What this task involves: Lines from the listing below that contain the string "frame" are to be reported.
Top of Exercise input
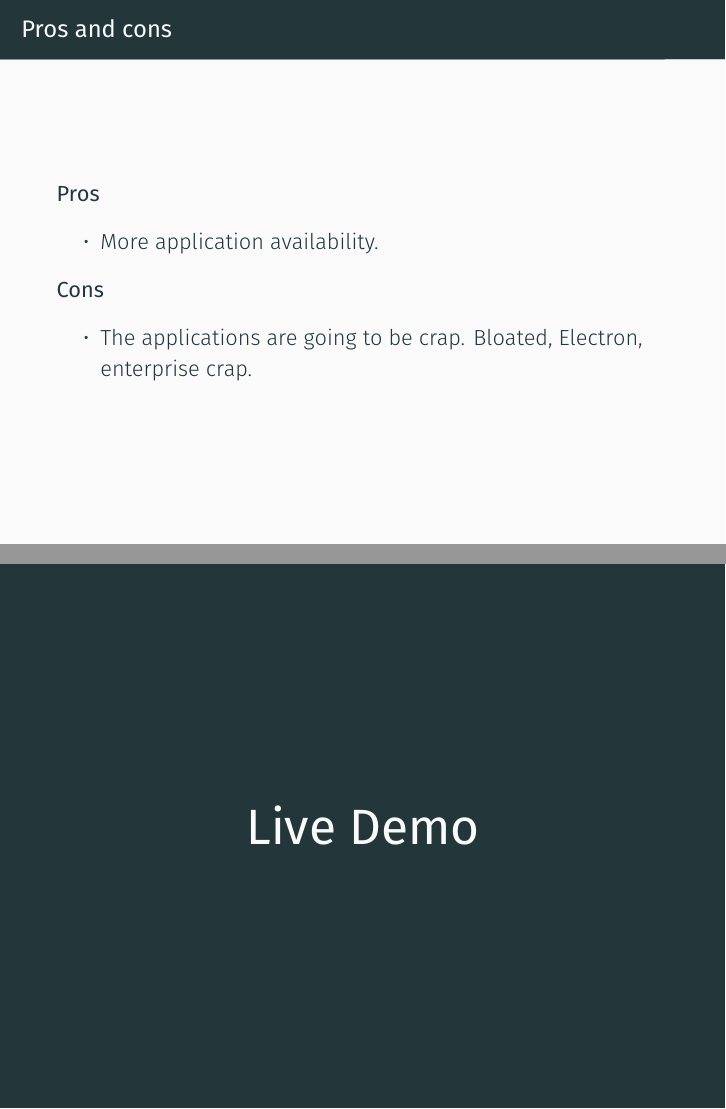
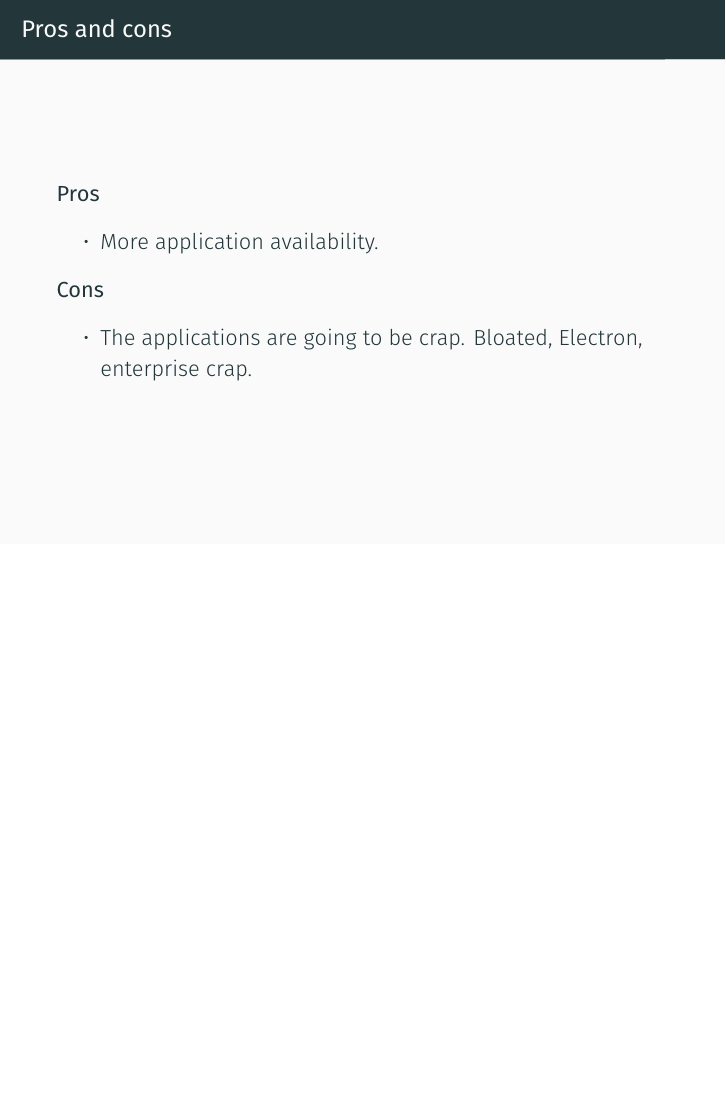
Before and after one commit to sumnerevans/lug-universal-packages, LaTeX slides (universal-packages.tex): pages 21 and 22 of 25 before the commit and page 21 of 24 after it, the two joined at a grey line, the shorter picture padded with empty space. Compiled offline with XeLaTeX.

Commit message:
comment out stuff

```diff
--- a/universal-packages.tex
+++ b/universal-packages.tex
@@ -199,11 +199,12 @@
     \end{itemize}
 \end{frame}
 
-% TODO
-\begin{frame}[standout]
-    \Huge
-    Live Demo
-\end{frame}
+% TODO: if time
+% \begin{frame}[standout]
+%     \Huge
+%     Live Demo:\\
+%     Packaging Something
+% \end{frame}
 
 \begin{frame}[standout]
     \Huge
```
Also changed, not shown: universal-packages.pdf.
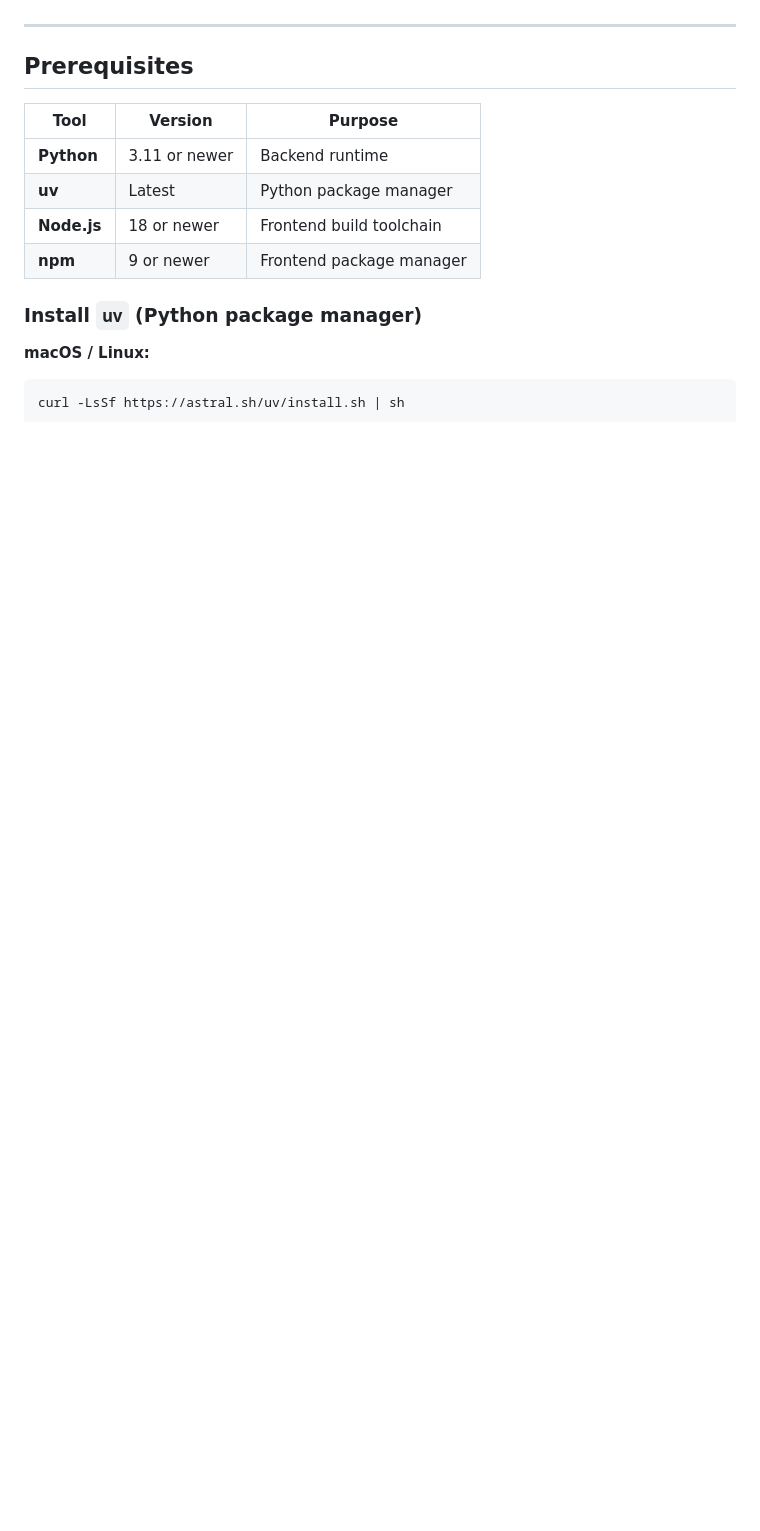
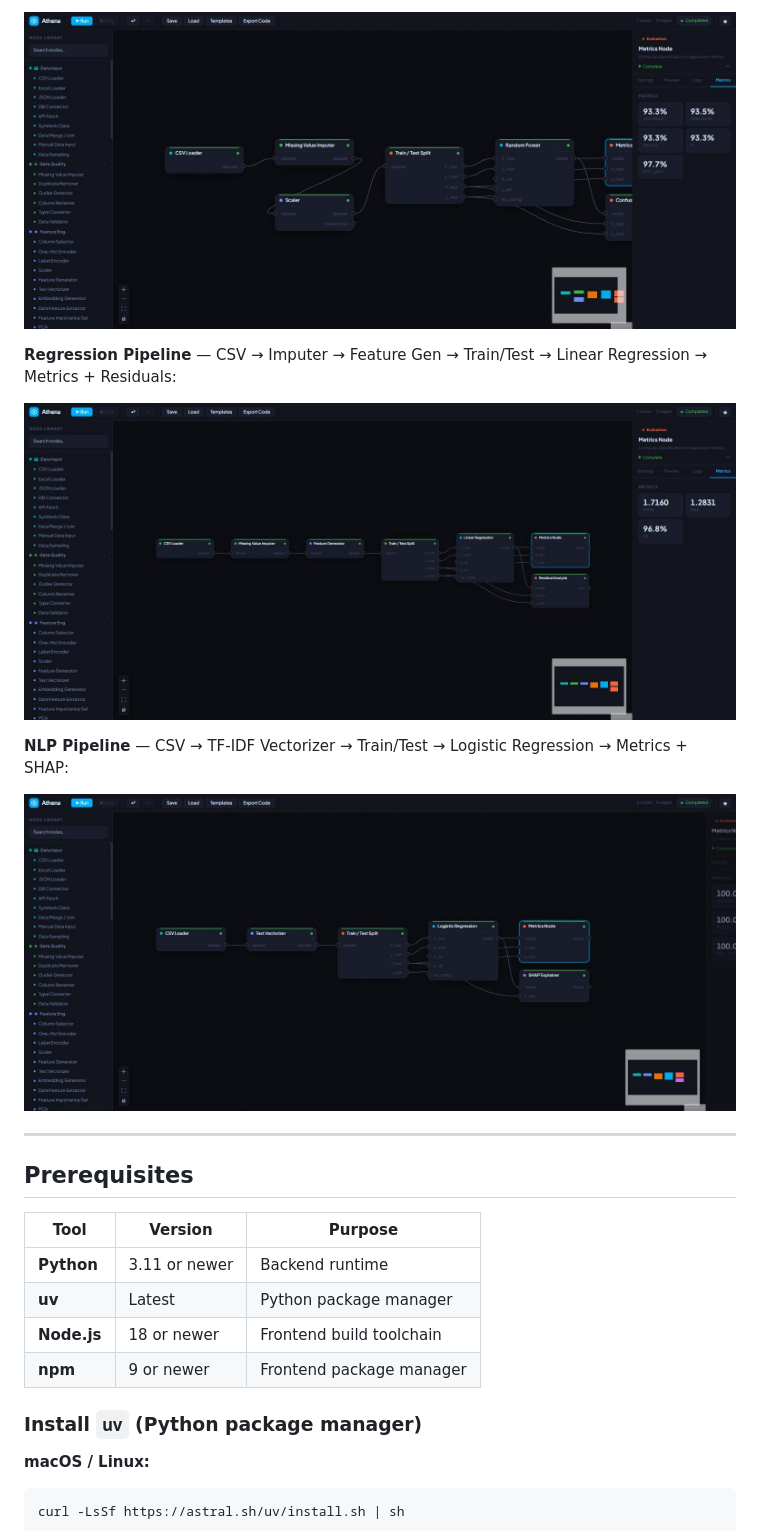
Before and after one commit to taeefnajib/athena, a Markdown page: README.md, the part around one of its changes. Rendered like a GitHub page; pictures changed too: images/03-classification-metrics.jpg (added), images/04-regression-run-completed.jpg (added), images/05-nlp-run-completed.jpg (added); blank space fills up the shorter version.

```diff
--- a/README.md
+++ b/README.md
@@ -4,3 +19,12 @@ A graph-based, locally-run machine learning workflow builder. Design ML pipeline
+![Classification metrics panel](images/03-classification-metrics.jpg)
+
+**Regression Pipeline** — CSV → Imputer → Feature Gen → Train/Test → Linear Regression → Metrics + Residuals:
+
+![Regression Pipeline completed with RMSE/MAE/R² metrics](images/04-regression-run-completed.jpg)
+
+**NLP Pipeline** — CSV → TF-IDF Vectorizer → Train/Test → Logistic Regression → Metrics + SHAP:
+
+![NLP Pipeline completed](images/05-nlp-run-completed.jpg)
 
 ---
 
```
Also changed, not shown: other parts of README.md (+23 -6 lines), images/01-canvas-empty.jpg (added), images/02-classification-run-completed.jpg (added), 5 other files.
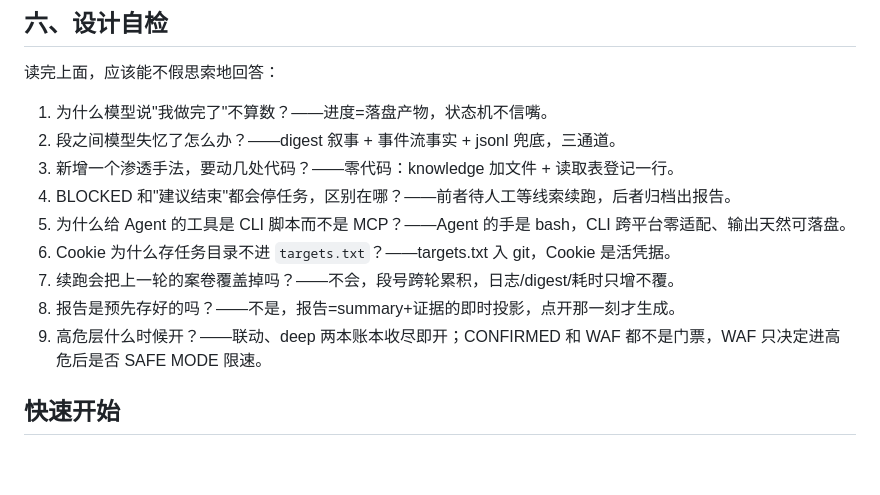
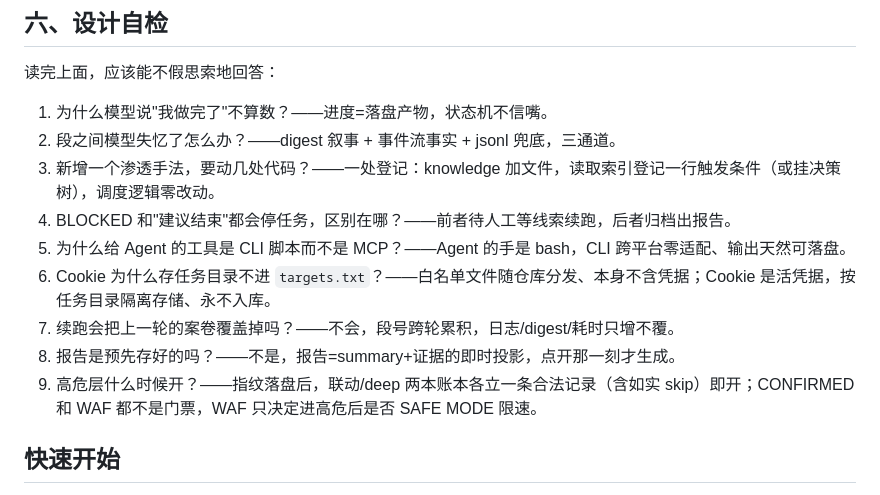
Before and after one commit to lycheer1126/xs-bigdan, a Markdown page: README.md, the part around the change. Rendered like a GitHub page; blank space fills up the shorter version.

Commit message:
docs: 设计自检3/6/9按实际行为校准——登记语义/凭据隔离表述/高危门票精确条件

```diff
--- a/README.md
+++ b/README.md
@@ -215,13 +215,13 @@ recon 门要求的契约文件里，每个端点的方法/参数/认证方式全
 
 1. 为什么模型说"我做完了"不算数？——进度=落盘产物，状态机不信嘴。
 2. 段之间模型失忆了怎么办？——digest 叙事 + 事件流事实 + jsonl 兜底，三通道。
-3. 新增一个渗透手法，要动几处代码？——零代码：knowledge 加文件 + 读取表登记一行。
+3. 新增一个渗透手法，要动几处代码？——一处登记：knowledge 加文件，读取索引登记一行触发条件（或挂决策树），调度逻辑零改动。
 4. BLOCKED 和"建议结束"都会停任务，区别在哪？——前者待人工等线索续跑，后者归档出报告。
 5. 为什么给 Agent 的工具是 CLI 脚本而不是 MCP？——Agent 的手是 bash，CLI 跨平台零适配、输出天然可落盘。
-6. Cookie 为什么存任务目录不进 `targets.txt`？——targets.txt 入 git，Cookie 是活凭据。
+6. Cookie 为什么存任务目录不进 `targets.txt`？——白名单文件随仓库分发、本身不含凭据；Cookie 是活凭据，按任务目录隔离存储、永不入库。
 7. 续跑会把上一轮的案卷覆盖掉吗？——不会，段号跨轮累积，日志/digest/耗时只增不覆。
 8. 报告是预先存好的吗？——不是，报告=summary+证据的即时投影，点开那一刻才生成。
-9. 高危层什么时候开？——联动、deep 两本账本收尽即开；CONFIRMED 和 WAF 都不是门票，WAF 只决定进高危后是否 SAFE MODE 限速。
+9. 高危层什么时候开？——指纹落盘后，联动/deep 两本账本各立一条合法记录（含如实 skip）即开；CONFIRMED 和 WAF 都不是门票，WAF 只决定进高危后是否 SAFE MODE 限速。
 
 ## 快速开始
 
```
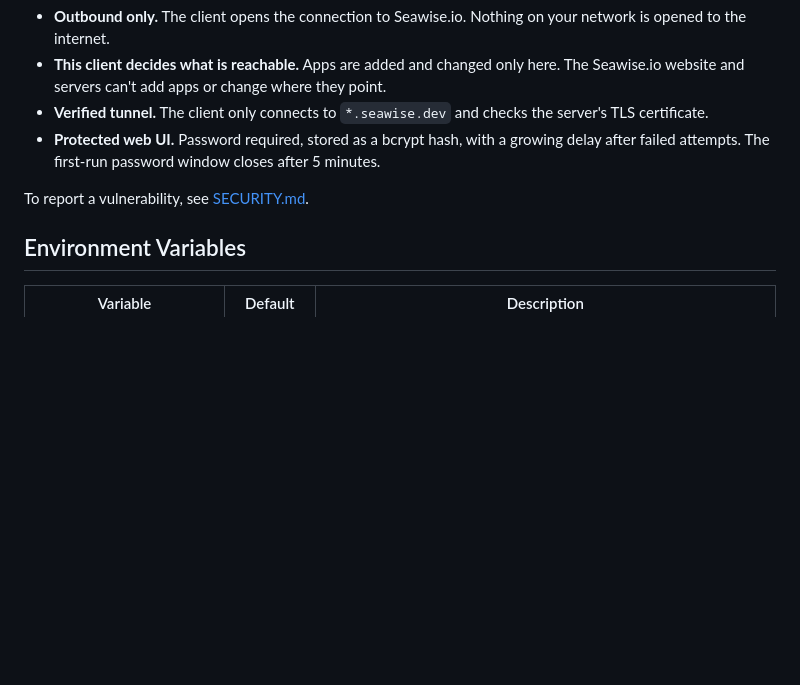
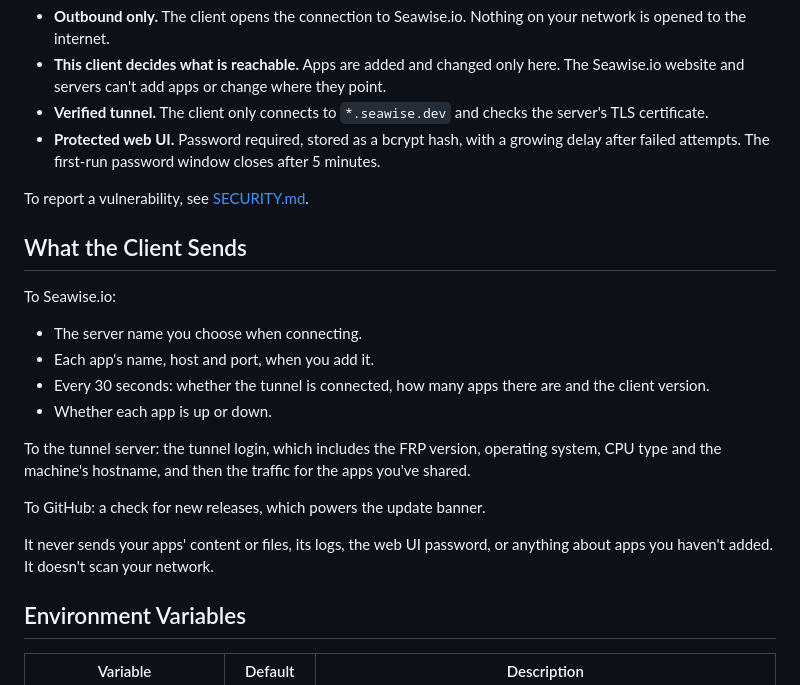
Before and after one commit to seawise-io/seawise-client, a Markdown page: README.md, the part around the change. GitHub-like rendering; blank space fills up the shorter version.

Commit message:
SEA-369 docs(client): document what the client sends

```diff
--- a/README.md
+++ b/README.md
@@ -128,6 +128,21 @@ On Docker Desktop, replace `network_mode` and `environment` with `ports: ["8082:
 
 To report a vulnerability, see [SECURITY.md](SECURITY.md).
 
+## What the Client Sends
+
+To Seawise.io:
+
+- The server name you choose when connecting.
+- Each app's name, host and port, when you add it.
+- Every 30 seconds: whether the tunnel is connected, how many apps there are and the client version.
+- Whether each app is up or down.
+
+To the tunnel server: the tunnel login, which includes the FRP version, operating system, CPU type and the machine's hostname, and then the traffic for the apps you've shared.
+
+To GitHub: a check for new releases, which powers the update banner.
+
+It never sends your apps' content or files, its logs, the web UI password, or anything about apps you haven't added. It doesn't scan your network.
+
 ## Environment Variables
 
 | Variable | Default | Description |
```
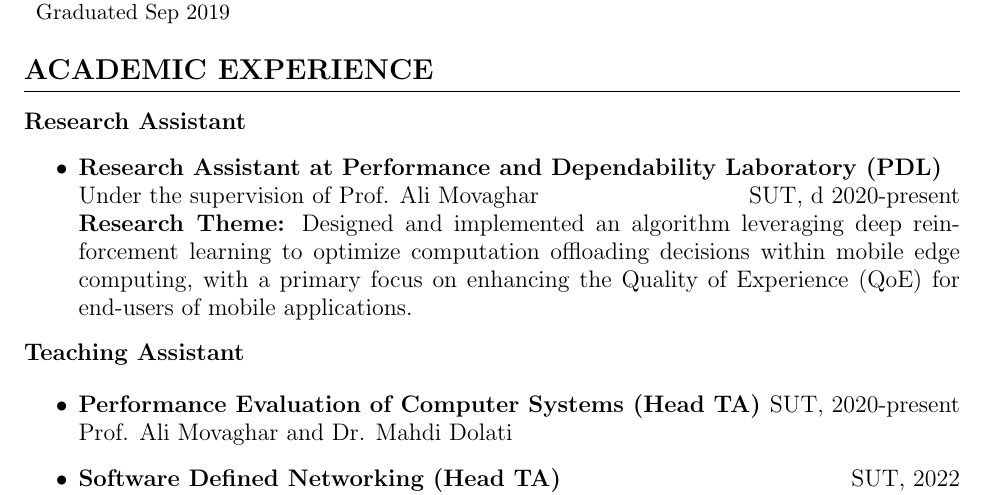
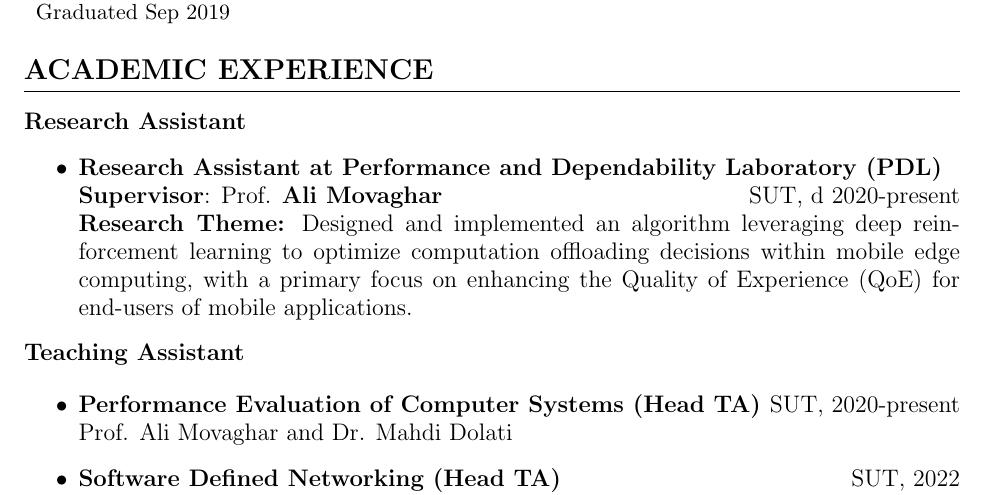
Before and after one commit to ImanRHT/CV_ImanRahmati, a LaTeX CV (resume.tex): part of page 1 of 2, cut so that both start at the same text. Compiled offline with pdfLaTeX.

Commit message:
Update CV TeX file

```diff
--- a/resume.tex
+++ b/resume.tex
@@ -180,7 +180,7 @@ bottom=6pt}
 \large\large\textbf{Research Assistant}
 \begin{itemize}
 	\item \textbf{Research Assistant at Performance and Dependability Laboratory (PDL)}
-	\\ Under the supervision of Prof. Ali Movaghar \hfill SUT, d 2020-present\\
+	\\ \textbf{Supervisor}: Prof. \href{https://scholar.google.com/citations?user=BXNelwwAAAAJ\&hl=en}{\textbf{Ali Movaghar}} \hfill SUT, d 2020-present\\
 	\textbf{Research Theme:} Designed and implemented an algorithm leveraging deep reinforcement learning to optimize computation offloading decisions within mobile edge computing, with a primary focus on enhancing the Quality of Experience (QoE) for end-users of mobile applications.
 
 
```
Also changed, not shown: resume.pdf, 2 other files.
Bottom of Exercise input
Written response:
 \end{frame}
-\begin{frame}[standout]
-\end{frame}
+% \begin{frame}[standout]
+% \end{frame}
 \begin{frame}[standout]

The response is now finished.